NAIROBI WAR CEMETERY
- Country Kenya
- Total identified casualties 1942 Find these casualties
- Casualties from Second World War
- GPS Coordinates Latitude: -1.30902, Longitude: 36.74788
"Please be aware that the site is currently closed, due to COVID 19.
Please note that there have been reported attacks in the vicinity of the cemetery therefore all visitors are strongly advised to take care and not carry any valuables when visiting the site. Visitors are strongly advised not to walk along the 1km access track to the cemetery from the main road but should travel to the cemetery entrance by vehicle only.
We recommend not approaching or feeding the wild monkeys in the Cemetery."
The War Cemetery is on the south-western outskirts of Nairobi, about 10 kilometres west of the city centre on Ngong Road, which is the main road to the Government Forest Reserve. The cemetery is adjacent to Nairobi race course and is included within the Ngong Forest Reserve. It is reached by way of a long driveway off Ngong Road, the turning being indicated by a CWGC direction sign.
Nairobi War Cemetery is open every day between 06:00 and 18:00. Wheelchair access to this site is possible, but may be via an alternative entrance. For further information regarding wheelchair access, please contact our Enquiries Section on telephone number 01628 507200.
Kindly note that there have been reported attacks in the vicinity of the cemetery therefore all visitors are strongly advised to take care and not carry any valuables when visiting the site. Visitors are strongly advised not to walk along the 1km access track to the cemetery from the main road but should travel to the cemetery entrance by vehicle only. Visitors are also advised that a troop of wild monkeys often frequent the access road and the cemetery. Visitors should not approach or feed the monkeys as they can bite and scratch if frightened.
NOTE: Whilst the current climate of political instability in Somalia persists, the 174 identified casualties buried in Mogadishu African War Cemetery and the surrounding area are now alternatively commemorated by special memorial headstones arranged alphabetically in a separate plot within Nairobi War Cemetery. If planning a visit, please contact the Commission for further details.
During the Second World War, Nairobi was the headquarters of the East African Force and the base for the conquest of Jubaland and Italian Somaliland, the liberation of British Somaliland and the sweep north-westwards to open Addis Ababa for the return of the Emperor. It was also a hospital centre; No.87 British General Hospital arrived in June 1943 and was still there in December 1945, while No.150 British General Hospital was there for a period in 1943.
The war cemetery was opened in 1941 by the military authorities. Besides the original burials, numerous graves were transferred to this cemetery from African civil cemeteries and temporary army burial grounds at Garissa, Gelib, Kinangop, Marsabit, Mega and other inaccessible places, so that it is now the largest war cemetery in East Africa.

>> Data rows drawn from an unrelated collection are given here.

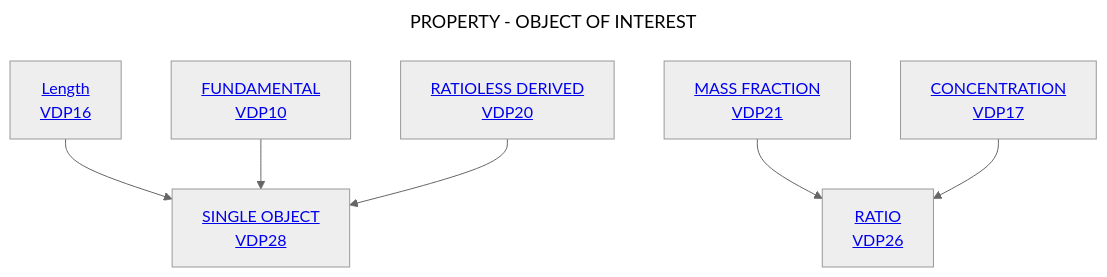
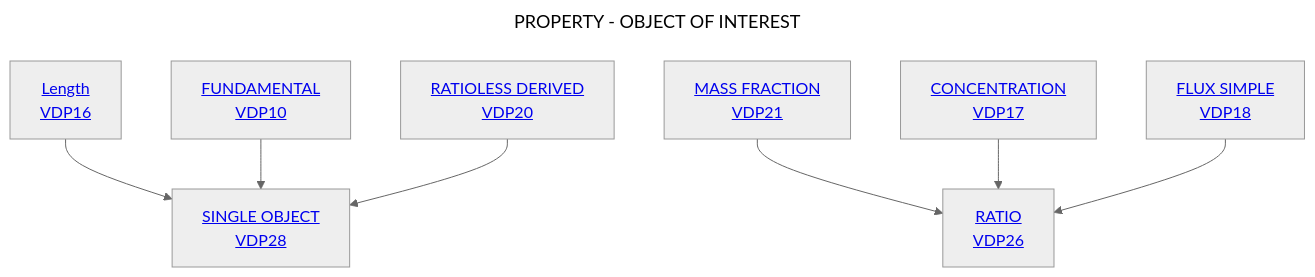
Before and after one commit to mabablue/I-ADOPT-patterns-playground: the diagram in Decisition_trees/DT6.mmd, drawn with Mermaid (neutral theme).

```diff
--- a/Decisition_trees/DT6.mmd
+++ b/Decisition_trees/DT6.mmd
@@ -1,9 +1,10 @@
 ---
 title: PROPERTY - OBJECT OF INTEREST
 ---
 flowchart TD
     A[<a href='https://github.com/mabablue/I-ADOPT-patterns-playground/blob/main/pattern/VDP16.yaml'>Length <br> VDP16</a>] --> C[<a href='https://github.com/mabablue/I-ADOPT-patterns-playground/blob/main/pattern/VDP16.yaml'>SINGLE OBJECT <br> VDP28</a>]
     B[<a href='https://github.com/mabablue/I-ADOPT-patterns-playground/blob/main/pattern/VDP10.yaml'>FUNDAMENTAL <br> VDP10</a>]  --> C
     D[<a href='https://github.com/mabablue/I-ADOPT-patterns-playground/blob/main/pattern/VDP10.yaml'>RATIOLESS DERIVED <br> VDP20</a>] --> C
     E[<a href='https://github.com/mabablue/I-ADOPT-patterns-playground/blob/main/pattern/VDP10.yaml'>MASS FRACTION <br> VDP21</a>] --> F[<a href='https://github.com/mabablue/I-ADOPT-patterns-playground/blob/main/pattern/VDP16.yaml'>RATIO <br> VDP26</a>]
     G[<a href='https://github.com/mabablue/I-ADOPT-patterns-playground/blob/main/pattern/VDP10.yaml'>CONCENTRATION <br> VDP17</a>] --> F
+    H[<a href='https://github.com/mabablue/I-ADOPT-patterns-playground/blob/main/pattern/VDP10.yaml'>FLUX SIMPLE <br> VDP18</a>] --> F
```
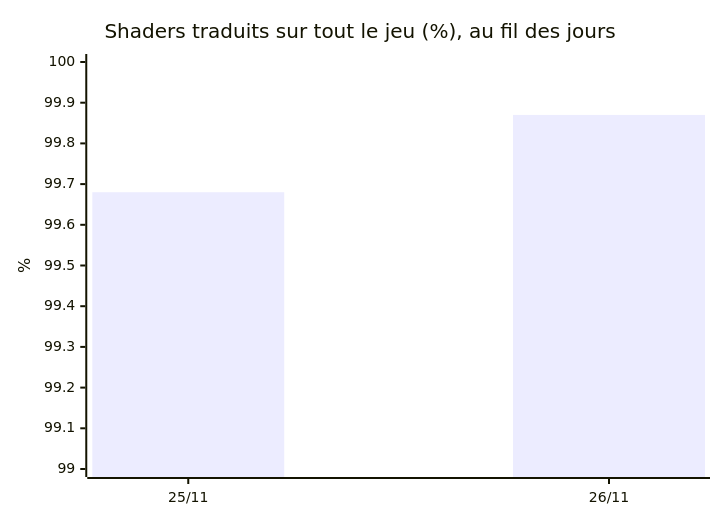
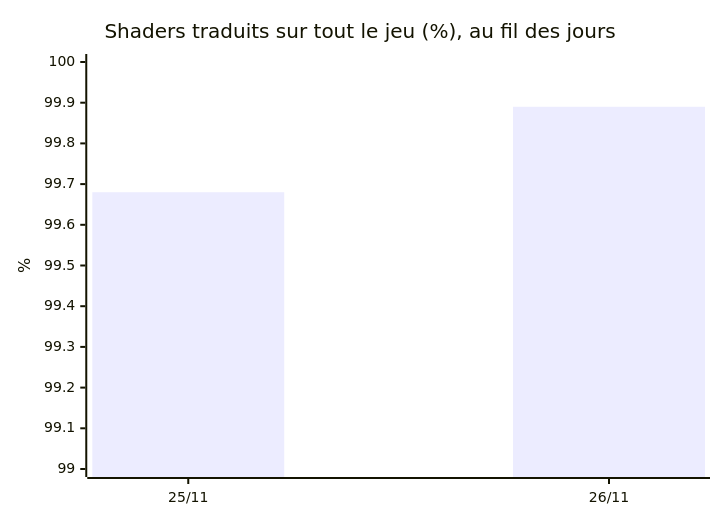
Before and after one commit to Cyanexani/cold-project-vi: diagram 11 of 12 in README.md, drawn with Mermaid. The commit also changed other lines of this file and 1 other file, not shown here.

````diff
--- a/README.md
+++ b/README.md
@@ -271,7 +271,7 @@
 ```mermaid
 xychart-beta
     title "Shaders traduits sur tout le jeu (%), au fil des jours"
     x-axis ["25/11", "26/11"]
     y-axis "%" 99 --> 100
-    bar [99.68, 99.87]
+    bar [99.68, 99.89]
 ```
````
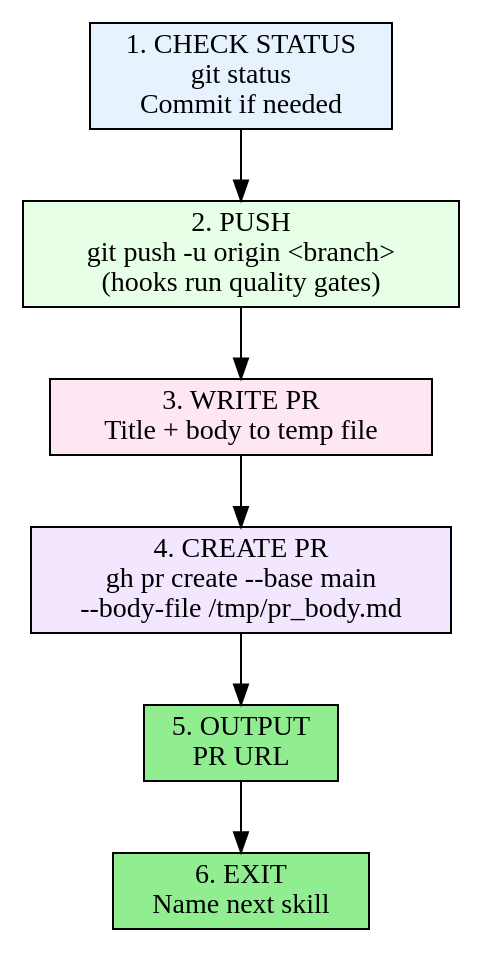
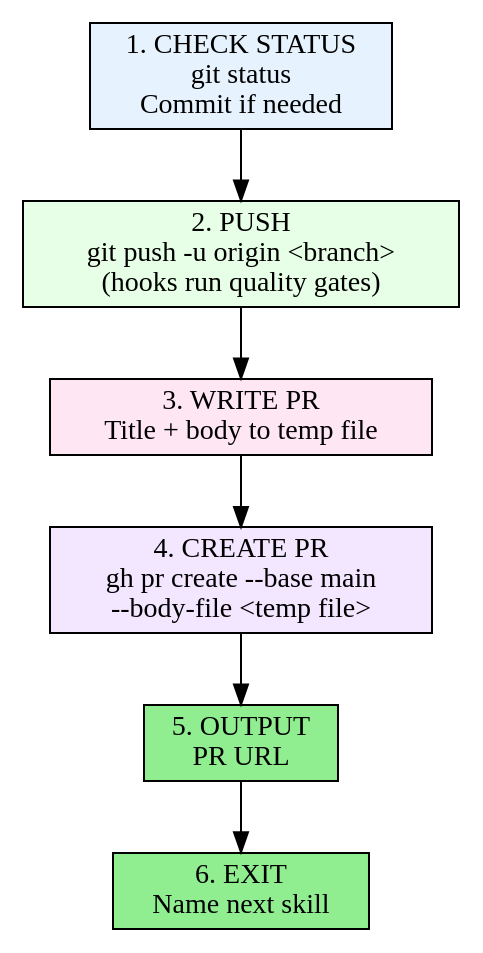
One commit to gcko/pendulum-of-despair changed the diagram in .claude/skills/create-pr/SKILL.md. Above: the diagram before and after it, drawn with Graphviz. The commit also changed other lines of this file and 7 other files, not shown here.

````diff
--- a/.claude/skills/create-pr/SKILL.md
+++ b/.claude/skills/create-pr/SKILL.md
@@ -43,19 +43,19 @@
 ```dot
 digraph create_pr {
     rankdir=TB;
     node [shape=box, style=filled, fillcolor=lightblue];
 
     status [label="1. CHECK STATUS\ngit status\nCommit if needed", fillcolor="#e6f3ff"];
     push [label="2. PUSH\ngit push -u origin <branch>\n(hooks run quality gates)", fillcolor="#e6ffe6"];
     write [label="3. WRITE PR\nTitle + body to temp file", fillcolor="#ffe6f3"];
-    create [label="4. CREATE PR\ngh pr create --base main\n--body-file /tmp/pr_body.md", fillcolor="#f3e6ff"];
+    create [label="4. CREATE PR\ngh pr create --base main\n--body-file <temp file>", fillcolor="#f3e6ff"];
     url [label="5. OUTPUT\nPR URL", fillcolor=lightgreen];
     handoff [label="6. EXIT\nName next skill", fillcolor=lightgreen];
 
     status -> push;
     push -> write;
     write -> create;
     create -> url;
     url -> handoff;
 }
 ```
````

NAIROBI WAR CEMETERY now contains 1,952 Commonwealth burials of the Second World War, 11 of which are unidentified. There are also 76 non-war burials and one French grave. It was designed by G. Vey.
Within the cemetery is the EAST AFRICAL MEMORIAL, which commemorates men of the land forces who lost their lives in the advance from the south into Italian Somaliland and Ethiopia and during the occupation of those territories, and who have no known grave. Along with them are honoured those who died during the operations in Madagascar in 1942 and who have no known grave. Besides those who died in these campaigns, many men who were lost in the sinking of the troopship 'Khedive Ismail' en route to Ceylon on 12 February 1944 are commemorated here; they include a great part of the 301st Field Regiment, East African Artillery.
The cemetery also contains the NAIROBI MEMORIAL which commemorates 477 men of the United Kingdom, South African, and East African Forces who died in the non-operational zones of Kenya whilst in training, or on lines of communication or garrison duty, and whose graves could not be located or are so situated as to be unmaintainable.